__WORK ITEM__
Look through the data below for the string "Also", and copy every line where it turns up.

[Stored items]
____________________

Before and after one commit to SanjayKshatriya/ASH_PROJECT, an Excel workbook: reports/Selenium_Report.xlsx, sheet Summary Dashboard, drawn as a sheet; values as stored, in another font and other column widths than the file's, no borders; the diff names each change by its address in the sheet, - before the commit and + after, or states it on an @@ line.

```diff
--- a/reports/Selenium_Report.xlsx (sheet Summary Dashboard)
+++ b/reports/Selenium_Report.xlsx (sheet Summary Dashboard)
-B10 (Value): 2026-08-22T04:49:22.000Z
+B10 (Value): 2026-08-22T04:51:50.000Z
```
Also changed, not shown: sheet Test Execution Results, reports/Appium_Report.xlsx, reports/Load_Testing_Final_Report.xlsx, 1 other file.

____________________

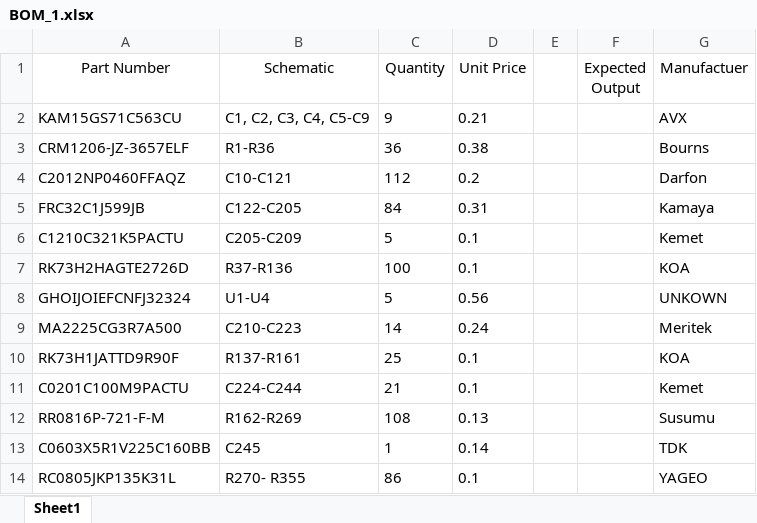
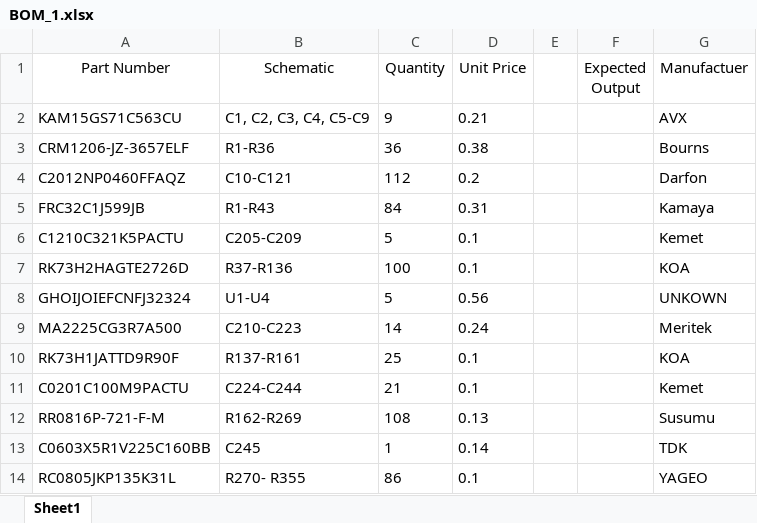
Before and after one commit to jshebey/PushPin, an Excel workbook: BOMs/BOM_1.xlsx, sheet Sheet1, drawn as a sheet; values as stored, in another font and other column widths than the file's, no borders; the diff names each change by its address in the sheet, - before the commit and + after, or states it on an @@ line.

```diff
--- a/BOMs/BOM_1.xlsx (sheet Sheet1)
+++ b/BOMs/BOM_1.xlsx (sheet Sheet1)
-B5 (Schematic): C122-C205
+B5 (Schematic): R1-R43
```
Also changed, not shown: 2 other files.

____________________

__SOLUTION TO THE EXERCISE__
Also changed, not shown: sheet Test Execution Results, reports/Appium_Report.xlsx, reports/Load_Testing_Final_Report.xlsx, 1 other file.
Also changed, not shown: 2 other files.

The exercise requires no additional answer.